# [The problem]
Below are some records. Print exactly the lines between the one holding "Page: index.html" and the one holding "The pointer rests", inclusive, and nothing else.

Before-and-after change data
╭──
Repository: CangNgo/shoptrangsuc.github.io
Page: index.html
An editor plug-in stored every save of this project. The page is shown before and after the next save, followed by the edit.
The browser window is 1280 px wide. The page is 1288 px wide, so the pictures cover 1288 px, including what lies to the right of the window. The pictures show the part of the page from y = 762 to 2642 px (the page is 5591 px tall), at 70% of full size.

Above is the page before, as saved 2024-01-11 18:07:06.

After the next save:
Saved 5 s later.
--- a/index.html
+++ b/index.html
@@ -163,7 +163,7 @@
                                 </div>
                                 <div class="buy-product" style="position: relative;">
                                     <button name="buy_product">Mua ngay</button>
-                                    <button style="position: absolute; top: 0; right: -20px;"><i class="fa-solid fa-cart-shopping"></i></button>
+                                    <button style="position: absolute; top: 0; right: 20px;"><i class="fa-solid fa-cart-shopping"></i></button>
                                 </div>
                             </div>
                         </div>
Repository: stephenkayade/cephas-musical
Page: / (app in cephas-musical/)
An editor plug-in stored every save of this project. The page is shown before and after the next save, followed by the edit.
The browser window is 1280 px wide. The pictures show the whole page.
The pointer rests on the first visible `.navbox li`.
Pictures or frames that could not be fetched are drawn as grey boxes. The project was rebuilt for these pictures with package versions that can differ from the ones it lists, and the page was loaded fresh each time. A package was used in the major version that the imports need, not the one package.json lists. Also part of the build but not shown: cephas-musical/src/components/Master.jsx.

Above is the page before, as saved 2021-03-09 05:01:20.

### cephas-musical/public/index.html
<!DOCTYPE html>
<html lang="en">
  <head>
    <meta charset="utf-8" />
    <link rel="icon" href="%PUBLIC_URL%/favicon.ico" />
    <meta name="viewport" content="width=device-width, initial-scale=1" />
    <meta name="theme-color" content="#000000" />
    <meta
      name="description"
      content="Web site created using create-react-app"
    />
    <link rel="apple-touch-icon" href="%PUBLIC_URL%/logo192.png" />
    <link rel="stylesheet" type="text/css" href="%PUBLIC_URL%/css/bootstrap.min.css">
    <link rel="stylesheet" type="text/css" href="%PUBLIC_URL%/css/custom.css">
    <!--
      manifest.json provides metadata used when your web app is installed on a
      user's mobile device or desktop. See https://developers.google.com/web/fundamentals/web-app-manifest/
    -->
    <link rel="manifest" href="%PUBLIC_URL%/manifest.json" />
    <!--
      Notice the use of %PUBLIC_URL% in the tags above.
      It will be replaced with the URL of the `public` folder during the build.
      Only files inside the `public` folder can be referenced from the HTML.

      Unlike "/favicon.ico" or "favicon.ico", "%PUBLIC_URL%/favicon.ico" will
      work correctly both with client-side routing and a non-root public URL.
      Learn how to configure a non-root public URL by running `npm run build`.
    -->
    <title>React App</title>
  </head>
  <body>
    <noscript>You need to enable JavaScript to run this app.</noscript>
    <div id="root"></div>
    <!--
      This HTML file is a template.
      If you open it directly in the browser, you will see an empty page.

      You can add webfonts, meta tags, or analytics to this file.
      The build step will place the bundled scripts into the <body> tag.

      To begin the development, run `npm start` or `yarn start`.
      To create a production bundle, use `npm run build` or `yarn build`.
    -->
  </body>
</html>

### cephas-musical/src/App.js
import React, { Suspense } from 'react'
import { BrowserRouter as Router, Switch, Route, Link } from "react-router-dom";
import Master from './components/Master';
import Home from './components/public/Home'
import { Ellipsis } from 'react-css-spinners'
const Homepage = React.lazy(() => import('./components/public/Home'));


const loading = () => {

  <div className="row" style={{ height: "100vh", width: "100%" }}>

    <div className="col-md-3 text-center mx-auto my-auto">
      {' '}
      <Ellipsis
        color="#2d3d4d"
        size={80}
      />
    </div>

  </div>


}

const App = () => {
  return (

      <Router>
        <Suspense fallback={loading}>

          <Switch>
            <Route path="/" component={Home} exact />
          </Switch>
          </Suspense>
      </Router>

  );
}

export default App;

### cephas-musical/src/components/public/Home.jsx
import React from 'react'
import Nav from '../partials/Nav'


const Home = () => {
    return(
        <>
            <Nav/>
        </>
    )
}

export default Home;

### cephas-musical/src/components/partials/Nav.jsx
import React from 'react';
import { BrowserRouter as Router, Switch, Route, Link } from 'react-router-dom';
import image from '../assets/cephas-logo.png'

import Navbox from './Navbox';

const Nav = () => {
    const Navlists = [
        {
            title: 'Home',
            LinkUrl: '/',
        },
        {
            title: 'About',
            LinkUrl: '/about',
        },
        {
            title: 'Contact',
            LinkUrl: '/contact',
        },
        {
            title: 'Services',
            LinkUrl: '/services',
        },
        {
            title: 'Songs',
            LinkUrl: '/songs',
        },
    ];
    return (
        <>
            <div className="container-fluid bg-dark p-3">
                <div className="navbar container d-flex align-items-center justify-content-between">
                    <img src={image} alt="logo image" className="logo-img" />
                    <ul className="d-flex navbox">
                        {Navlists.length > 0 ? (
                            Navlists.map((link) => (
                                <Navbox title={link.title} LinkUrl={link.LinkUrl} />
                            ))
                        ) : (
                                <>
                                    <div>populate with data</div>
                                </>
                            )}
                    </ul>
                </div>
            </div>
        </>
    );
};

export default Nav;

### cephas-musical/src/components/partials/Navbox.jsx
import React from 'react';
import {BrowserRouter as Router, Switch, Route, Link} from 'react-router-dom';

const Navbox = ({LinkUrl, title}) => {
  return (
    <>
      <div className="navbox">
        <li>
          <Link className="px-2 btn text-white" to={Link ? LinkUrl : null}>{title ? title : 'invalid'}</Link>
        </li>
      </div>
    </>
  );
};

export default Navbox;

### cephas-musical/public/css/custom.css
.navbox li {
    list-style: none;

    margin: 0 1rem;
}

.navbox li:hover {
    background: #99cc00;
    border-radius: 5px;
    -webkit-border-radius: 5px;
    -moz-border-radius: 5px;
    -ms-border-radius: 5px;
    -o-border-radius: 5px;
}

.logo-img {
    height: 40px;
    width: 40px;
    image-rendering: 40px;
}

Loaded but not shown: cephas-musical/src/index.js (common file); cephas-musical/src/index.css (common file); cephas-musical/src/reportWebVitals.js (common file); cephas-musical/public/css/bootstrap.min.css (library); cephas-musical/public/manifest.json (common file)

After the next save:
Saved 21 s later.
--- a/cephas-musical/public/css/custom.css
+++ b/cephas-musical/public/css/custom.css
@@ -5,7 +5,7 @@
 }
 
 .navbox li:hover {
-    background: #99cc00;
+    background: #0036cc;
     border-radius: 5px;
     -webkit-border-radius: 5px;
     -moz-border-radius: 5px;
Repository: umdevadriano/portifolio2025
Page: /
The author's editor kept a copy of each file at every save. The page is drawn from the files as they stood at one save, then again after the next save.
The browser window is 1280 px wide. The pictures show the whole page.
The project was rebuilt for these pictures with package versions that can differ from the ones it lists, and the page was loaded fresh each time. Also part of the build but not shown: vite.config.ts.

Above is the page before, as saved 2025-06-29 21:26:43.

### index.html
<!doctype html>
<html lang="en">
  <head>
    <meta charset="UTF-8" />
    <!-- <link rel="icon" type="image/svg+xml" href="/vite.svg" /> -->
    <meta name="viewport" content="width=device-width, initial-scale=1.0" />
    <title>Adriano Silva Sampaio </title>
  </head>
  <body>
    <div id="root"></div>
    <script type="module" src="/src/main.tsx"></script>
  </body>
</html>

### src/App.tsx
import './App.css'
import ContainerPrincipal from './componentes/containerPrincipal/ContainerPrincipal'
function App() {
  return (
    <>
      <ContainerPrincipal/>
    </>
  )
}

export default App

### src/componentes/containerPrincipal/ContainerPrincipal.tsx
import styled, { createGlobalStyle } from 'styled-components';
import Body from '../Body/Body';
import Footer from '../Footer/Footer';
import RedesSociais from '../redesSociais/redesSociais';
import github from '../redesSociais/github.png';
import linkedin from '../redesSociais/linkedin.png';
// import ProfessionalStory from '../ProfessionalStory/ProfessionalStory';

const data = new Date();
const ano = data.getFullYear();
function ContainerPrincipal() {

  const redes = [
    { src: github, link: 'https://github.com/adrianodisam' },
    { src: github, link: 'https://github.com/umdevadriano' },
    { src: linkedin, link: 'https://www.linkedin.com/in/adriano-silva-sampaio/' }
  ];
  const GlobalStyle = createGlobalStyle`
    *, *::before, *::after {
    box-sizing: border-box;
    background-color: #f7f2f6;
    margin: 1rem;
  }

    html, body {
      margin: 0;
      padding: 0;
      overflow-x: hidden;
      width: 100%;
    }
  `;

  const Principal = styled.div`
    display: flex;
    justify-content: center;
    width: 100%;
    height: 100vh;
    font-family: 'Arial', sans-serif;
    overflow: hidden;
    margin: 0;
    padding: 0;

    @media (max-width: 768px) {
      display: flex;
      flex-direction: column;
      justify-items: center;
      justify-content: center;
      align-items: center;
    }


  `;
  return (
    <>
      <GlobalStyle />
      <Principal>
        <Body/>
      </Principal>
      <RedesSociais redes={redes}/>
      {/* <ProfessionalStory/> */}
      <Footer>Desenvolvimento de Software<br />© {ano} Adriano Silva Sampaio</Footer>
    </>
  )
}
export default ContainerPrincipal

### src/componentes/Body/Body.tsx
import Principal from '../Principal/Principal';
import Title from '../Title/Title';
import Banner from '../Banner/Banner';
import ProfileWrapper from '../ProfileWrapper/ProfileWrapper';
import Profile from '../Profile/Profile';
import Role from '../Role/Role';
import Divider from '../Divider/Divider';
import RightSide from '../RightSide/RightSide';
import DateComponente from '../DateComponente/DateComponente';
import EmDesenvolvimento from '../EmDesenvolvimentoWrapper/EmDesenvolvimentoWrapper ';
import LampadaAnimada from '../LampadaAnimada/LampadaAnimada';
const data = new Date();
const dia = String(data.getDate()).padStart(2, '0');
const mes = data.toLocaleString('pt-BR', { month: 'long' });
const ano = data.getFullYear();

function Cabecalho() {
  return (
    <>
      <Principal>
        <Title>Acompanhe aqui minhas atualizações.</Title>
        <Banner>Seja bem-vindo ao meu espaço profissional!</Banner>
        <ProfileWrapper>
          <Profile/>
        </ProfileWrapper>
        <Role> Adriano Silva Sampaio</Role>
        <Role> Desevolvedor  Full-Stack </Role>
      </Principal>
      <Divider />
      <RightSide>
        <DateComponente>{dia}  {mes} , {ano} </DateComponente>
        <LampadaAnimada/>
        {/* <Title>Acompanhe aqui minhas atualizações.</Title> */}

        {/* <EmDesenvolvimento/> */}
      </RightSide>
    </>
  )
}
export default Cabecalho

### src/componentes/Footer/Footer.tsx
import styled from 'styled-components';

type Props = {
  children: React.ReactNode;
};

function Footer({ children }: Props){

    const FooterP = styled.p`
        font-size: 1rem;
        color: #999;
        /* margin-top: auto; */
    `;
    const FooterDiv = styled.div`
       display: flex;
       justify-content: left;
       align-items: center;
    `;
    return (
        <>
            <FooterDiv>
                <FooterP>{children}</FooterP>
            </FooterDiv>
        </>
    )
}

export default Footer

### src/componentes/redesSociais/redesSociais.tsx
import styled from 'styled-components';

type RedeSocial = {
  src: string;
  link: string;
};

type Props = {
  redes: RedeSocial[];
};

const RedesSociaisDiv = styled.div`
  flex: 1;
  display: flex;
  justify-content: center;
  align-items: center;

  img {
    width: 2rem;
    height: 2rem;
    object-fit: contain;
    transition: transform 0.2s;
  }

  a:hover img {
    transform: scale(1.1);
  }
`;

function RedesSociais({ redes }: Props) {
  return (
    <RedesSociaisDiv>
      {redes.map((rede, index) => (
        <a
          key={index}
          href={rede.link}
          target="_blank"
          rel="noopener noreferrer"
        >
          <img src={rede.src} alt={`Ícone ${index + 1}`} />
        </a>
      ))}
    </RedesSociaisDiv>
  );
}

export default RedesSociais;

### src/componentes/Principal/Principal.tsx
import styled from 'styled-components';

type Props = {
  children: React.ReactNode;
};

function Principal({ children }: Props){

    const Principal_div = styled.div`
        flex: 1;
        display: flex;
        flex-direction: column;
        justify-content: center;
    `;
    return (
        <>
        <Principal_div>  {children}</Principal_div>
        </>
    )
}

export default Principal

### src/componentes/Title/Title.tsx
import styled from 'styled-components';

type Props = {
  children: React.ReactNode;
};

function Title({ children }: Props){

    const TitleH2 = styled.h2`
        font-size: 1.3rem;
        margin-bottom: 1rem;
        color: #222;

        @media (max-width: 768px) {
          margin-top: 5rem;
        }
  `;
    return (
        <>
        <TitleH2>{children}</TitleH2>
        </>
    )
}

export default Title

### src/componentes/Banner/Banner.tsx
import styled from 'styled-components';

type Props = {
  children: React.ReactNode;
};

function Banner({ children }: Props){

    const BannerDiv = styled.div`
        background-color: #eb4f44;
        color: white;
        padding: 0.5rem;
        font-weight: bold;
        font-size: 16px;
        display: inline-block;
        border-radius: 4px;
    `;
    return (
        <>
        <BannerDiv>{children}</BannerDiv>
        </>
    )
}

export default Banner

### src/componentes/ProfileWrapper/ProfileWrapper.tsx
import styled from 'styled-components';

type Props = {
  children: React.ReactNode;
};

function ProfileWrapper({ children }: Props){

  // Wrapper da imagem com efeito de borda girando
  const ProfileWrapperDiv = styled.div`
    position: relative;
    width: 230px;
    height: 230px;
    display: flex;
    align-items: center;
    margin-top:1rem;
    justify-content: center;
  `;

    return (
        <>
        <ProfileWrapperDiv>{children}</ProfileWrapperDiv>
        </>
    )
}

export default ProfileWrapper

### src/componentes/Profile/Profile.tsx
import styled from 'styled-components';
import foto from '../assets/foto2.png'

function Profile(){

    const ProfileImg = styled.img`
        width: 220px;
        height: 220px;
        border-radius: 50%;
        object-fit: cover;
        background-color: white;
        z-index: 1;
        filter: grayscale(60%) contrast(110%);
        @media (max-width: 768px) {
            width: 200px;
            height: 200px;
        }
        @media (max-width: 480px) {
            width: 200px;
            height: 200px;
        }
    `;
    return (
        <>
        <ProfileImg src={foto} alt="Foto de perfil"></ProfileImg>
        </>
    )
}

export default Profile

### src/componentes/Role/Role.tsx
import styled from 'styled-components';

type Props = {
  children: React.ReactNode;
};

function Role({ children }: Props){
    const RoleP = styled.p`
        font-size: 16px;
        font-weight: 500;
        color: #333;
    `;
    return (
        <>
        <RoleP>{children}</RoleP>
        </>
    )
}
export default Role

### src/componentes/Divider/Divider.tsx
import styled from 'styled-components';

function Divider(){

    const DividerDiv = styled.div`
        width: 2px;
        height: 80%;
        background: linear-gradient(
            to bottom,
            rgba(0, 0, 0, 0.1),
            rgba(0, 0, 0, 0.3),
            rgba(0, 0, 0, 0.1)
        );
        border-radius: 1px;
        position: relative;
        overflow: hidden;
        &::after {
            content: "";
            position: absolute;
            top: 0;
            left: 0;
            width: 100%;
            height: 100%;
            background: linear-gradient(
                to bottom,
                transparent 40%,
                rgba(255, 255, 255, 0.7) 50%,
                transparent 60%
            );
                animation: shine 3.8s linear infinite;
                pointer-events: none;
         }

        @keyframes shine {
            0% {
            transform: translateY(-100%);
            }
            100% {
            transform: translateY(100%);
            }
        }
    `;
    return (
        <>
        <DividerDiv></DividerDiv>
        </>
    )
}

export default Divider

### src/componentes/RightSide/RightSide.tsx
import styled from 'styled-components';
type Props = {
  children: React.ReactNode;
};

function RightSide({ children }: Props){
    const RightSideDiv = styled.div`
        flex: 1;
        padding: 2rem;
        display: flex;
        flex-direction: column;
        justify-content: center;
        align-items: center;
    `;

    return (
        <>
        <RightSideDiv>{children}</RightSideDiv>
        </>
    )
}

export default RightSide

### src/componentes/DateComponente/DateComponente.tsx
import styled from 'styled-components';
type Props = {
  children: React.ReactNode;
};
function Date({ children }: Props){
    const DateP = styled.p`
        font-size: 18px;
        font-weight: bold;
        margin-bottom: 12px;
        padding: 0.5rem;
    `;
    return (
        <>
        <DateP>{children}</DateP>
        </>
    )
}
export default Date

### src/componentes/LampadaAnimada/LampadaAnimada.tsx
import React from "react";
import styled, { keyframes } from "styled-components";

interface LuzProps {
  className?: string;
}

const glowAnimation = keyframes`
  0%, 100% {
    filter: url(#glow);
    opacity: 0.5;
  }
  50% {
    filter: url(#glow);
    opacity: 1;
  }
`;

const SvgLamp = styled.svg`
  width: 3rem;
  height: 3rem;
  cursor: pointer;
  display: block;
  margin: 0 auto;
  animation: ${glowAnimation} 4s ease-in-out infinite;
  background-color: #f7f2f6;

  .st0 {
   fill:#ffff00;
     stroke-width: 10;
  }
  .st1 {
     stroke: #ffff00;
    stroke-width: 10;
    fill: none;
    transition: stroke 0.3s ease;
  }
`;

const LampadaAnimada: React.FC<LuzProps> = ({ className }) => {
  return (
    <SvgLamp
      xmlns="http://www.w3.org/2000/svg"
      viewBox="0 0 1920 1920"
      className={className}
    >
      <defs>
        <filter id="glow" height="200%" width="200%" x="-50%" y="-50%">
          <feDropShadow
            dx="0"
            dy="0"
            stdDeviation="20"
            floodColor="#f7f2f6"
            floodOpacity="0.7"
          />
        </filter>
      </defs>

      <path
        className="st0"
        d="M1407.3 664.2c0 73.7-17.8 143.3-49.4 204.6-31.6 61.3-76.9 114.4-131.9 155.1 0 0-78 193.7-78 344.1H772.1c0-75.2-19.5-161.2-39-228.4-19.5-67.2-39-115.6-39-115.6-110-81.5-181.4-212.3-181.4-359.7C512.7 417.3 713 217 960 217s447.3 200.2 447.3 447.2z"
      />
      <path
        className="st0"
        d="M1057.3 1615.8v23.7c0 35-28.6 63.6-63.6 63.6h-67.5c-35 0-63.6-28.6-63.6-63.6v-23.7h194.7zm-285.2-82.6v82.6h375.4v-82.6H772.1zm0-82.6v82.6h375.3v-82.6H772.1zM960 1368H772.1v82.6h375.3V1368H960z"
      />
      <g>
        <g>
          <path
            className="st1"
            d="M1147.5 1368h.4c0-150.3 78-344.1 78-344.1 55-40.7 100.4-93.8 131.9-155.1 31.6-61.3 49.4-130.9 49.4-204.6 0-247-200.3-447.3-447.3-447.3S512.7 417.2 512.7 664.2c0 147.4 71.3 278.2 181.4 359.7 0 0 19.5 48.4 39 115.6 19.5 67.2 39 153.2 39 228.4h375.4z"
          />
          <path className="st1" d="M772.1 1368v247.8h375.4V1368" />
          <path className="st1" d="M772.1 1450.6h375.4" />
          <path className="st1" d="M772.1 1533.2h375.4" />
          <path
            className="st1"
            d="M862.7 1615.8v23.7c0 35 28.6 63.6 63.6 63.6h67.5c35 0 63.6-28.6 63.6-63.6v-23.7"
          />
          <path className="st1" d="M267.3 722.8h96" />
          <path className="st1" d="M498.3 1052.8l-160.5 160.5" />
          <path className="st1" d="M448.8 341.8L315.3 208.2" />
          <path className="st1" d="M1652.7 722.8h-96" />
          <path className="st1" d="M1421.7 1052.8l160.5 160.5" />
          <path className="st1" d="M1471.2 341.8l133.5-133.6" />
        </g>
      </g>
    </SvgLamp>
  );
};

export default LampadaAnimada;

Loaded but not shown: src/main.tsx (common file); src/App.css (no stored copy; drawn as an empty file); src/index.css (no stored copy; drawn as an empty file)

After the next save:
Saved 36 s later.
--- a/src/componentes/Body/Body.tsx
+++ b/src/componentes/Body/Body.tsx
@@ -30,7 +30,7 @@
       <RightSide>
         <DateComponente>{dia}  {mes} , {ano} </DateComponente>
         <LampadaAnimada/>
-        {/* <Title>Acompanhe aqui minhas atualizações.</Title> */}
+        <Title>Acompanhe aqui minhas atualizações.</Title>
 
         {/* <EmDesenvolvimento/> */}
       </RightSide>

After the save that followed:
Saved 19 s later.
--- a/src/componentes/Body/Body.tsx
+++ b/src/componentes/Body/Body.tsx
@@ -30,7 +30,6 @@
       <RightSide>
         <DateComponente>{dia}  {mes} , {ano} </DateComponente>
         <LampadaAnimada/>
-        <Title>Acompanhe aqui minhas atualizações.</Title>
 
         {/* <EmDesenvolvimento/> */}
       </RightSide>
╰──
# [Exercise response]
Page: index.html
An editor plug-in stored every save of this project. The page is shown before and after the next save, followed by the edit.
The browser window is 1280 px wide. The page is 1288 px wide, so the pictures cover 1288 px, including what lies to the right of the window. The pictures show the part of the page from y = 762 to 2642 px (the page is 5591 px tall), at 70% of full size.

Above is the page before, as saved 2024-01-11 18:07:06.

After the next save:
Saved 5 s later.
--- a/index.html
+++ b/index.html
@@ -163,7 +163,7 @@
                                 </div>
                                 <div class="buy-product" style="position: relative;">
                                     <button name="buy_product">Mua ngay</button>
-                                    <button style="position: absolute; top: 0; right: -20px;"><i class="fa-solid fa-cart-shopping"></i></button>
+                                    <button style="position: absolute; top: 0; right: 20px;"><i class="fa-solid fa-cart-shopping"></i></button>
                                 </div>
                             </div>
                         </div>
Repository: stephenkayade/cephas-musical
Page: / (app in cephas-musical/)
An editor plug-in stored every save of this project. The page is shown before and after the next save, followed by the edit.
The browser window is 1280 px wide. The pictures show the whole page.
The pointer rests on the first visible `.navbox li`.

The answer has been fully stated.